- WHAT IS REQUIRED
In the material below, find each line holding the string "published" and copy it.

** RECORDED INFORMATION follows **

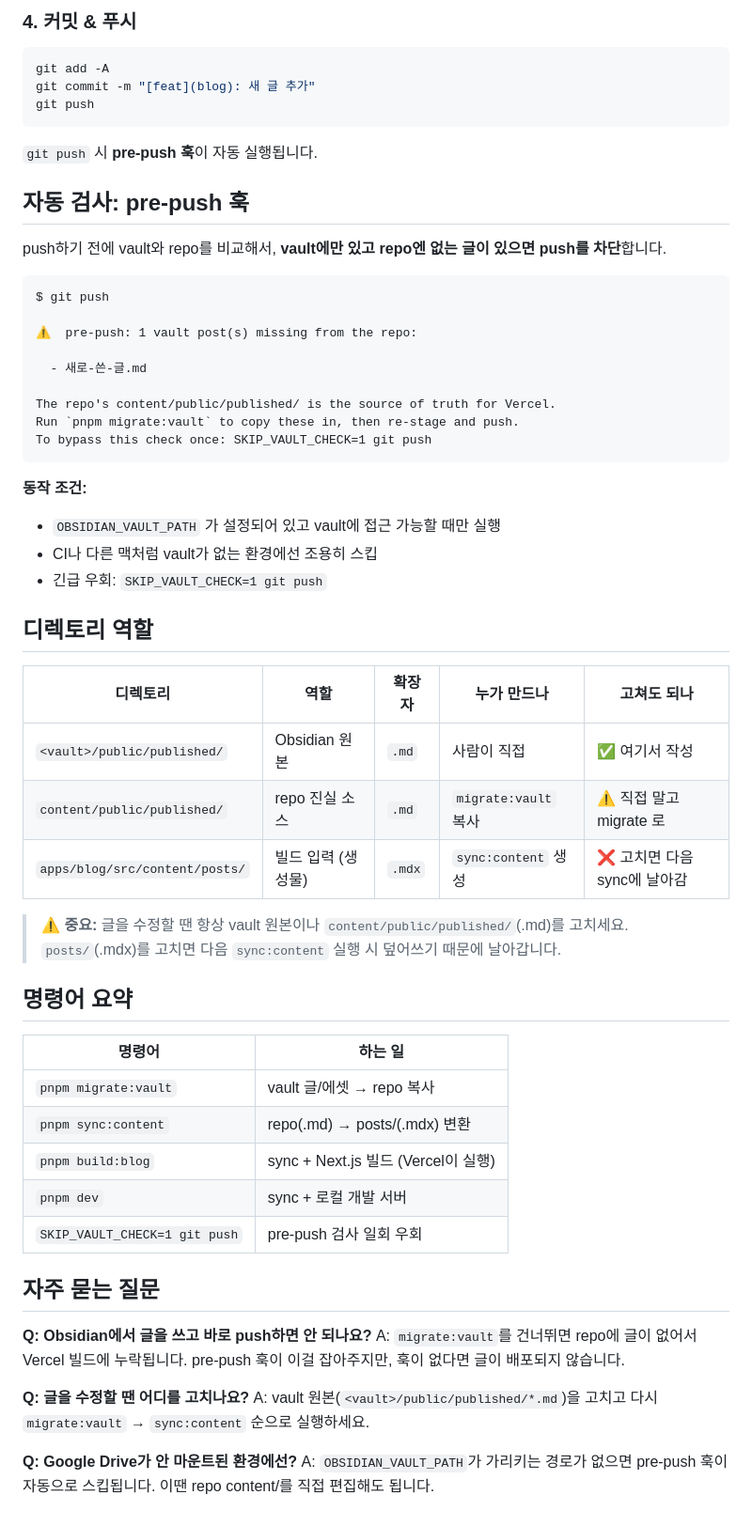
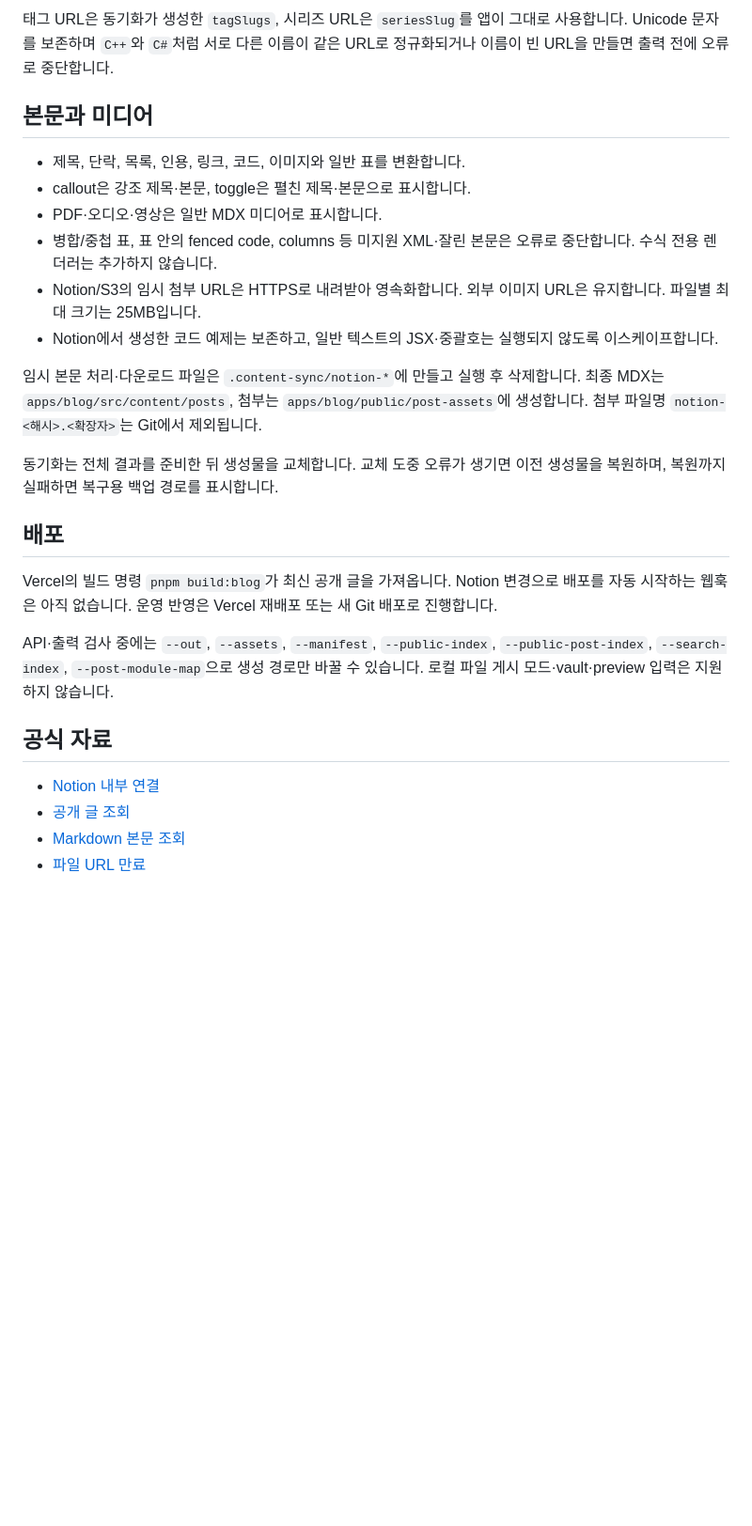
Before and after one commit to j2h30728/dahm-blog, a Markdown page: docs/WORKFLOW.md, the part around one of its changes. Shown at 94% size. Drawn GitHub-style; blank space fills up the shorter version.

Commit message:
[docs](blog): 현재 게시 흐름에 맞춰 안내 정리
Notion 게시 절차를 WORKFLOW에 정리하고 요청한 루트 README를 제거한다.

Confidence: high
Scope-risk: narrow
Tested: 문서 변경과 README 삭제 상태 확인

````diff
--- a/docs/WORKFLOW.md
+++ b/docs/WORKFLOW.md
@@ -96,63 +46,28 @@ repo의 `.md` (Obsidian 문법)를 `.mdx` (웹 표준)로 변환합니다:
 
-### 4. 커밋 & 푸시
+태그 URL은 동기화가 생성한 `tagSlugs`, 시리즈 URL은 `seriesSlug`를 앱이 그대로 사용합니다. Unicode 문자를 보존하며 `C++`와 `C#`처럼 서로 다른 이름이 같은 URL로 정규화되거나 이름이 빈 URL을 만들면 출력 전에 오류로 중단합니다.
 
-```bash
-git add -A
-git commit -m "[feat](blog): 새 글 추가"
-git push
-```
+## 본문과 미디어
 
-`git push` 시 **pre-push 훅**이 자동 실행됩니다.
+- 제목, 단락, 목록, 인용, 링크, 코드, 이미지와 일반 표를 변환합니다.
+- callout은 강조 제목·본문, toggle은 펼친 제목·본문으로 표시합니다.
+- PDF·오디오·영상은 일반 MDX 미디어로 표시합니다.
+- 병합/중첩 표, 표 안의 fenced code, columns 등 미지원 XML·잘린 본문은 오류로 중단합니다. 수식 전용 렌더러는 추가하지 않습니다.
+- Notion/S3의 임시 첨부 URL은 HTTPS로 내려받아 영속화합니다. 외부 이미지 URL은 유지합니다. 파일별 최대 크기는 25MB입니다.
+- Notion에서 생성한 코드 예제는 보존하고, 일반 텍스트의 JSX·중괄호는 실행되지 않도록 이스케이프합니다.
 
-## 자동 검사: pre-push 훅
+임시 본문 처리·다운로드 파일은 `.content-sync/notion-*`에 만들고 실행 후 삭제합니다. 최종 MDX는 `apps/blog/src/content/posts`, 첨부는 `apps/blog/public/post-assets`에 생성합니다. 첨부 파일명 `notion-<해시>.<확장자>`는 Git에서 제외됩니다.
 
-push하기 전에 vault와 repo를 비교해서, **vault에만 있고 repo엔 없는 글이 있으면 push를 차단**합니다.
+동기화는 전체 결과를 준비한 뒤 생성물을 교체합니다. 교체 도중 오류가 생기면 이전 생성물을 복원하며, 복원까지 실패하면 복구용 백업 경로를 표시합니다.
 
-```
-$ git push
+## 배포
 
-⚠️  pre-push: 1 vault post(s) missing from the repo:
+Vercel의 빌드 명령 `pnpm build:blog`가 최신 공개 글을 가져옵니다. Notion 변경으로 배포를 자동 시작하는 웹훅은 아직 없습니다. 운영 반영은 Vercel 재배포 또는 새 Git 배포로 진행합니다.
 
-  - 새로-쓴-글.md
+API·출력 검사 중에는 `--out`, `--assets`, `--manifest`, `--public-index`, `--public-post-index`, `--search-index`, `--post-module-map`으로 생성 경로만 바꿀 수 있습니다. 로컬 파일 게시 모드·vault·preview 입력은 지원하지 않습니다.
 
-The repo's content/public/published/ is the source of truth for Vercel.
-Run `pnpm migrate:vault` to copy these in, then re-stage and push.
-To bypass this check once: SKIP_VAULT_CHECK=1 git push
-```
+## 공식 자료
 
-**동작 조건:**
-- `OBSIDIAN_VAULT_PATH` 가 설정되어 있고 vault에 접근 가능할 때만 실행
-- CI나 다른 맥처럼 vault가 없는 환경에선 조용히 스킵
-- 긴급 우회: `SKIP_VAULT_CHECK=1 git push`
-
-## 디렉토리 역할
-
-| 디렉토리 | 역할 | 확장자 | 누가 만드나 | 고쳐도 되나 |
-|----------|------|--------|------------|------------|
-| `<vault>/public/published/` | Obsidian 원본 | `.md` | 사람이 직접 | ✅ 여기서 작성 |
-| `content/public/published/` | repo 진실 소스 | `.md` | `migrate:vault` 복사 | ⚠️ 직접 말고 migrate 로 |
-| `apps/blog/src/content/posts/` | 빌드 입력 (생성물) | `.mdx` | `sync:content` 생성 | ❌ 고치면 다음 sync에 날아감 |
-
-> **⚠️ 중요:** 글을 수정할 땐 항상 vault 원본이나 `content/public/published/`(.md)를 고치세요.
-> `posts/`(.mdx)를 고치면 다음 `sync:content` 실행 시 덮어쓰기 때문에 날아갑니다.
-
-## 명령어 요약
-
-| 명령어 | 하는 일 |
-|--------|---------|
-| `pnpm migrate:vault` | vault 글/에셋 → repo 복사 |
-| `pnpm sync:content` | repo(.md) → posts/(.mdx) 변환 |
-| `pnpm build:blog` | sync + Next.js 빌드 (Vercel이 실행) |
-| `pnpm dev` | sync + 로컬 개발 서버 |
-| `SKIP_VAULT_CHECK=1 git push` | pre-push 검사 일회 우회 |
-
-## 자주 묻는 질문
-
-**Q: Obsidian에서 글을 쓰고 바로 push하면 안 되나요?**
-A: `migrate:vault`를 건너뛰면 repo에 글이 없어서 Vercel 빌드에 누락됩니다. pre-push 훅이 이걸 잡아주지만, 훅이 없다면 글이 배포되지 않습니다.
-
-**Q: 글을 수정할 땐 어디를 고치나요?**
-A: vault 원본(`<vault>/public/published/*.md`)을 고치고 다시 `migrate:vault` → `sync:content` 순으로 실행하세요.
-
-**Q: Google Drive가 안 마운트된 환경에선?**
-A: `OBSIDIAN_VAULT_PATH`가 가리키는 경로가 없으면 pre-push 훅이 자동으로 스킵됩니다. 이땐 repo content/를 직접 편집해도 됩니다.
+- [Notion 내부 연결](https://developers.notion.com/guides/get-started/internal-connections)
+- [공개 글 조회](https://developers.notion.com/reference/query-a-data-source)
+- [Markdown 본문 조회](https://developers.notion.com/reference/retrieve-page-markdown)
+- [파일 URL 만료](https://developers.notion.com/reference/file-object)
````
Also changed, not shown: other parts of docs/WORKFLOW.md (+37 -87 lines), README.md (deleted, +0 -144 lines).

** End of RECORDED INFORMATION **

- RESULT OF THIS EXERCISE
-The repo's content/public/published/ is the source of truth for Vercel.
-| `<vault>/public/published/` | Obsidian 원본 | `.md` | 사람이 직접 | ✅ 여기서 작성 |
-| `content/public/published/` | repo 진실 소스 | `.md` | `migrate:vault` 복사 | ⚠️ 직접 말고 migrate 로 |
-> **⚠️ 중요:** 글을 수정할 땐 항상 vault 원본이나 `content/public/published/`(.md)를 고치세요.
-A: vault 원본(`<vault>/public/published/*.md`)을 고치고 다시 `migrate:vault` → `sync:content` 순으로 실행하세요.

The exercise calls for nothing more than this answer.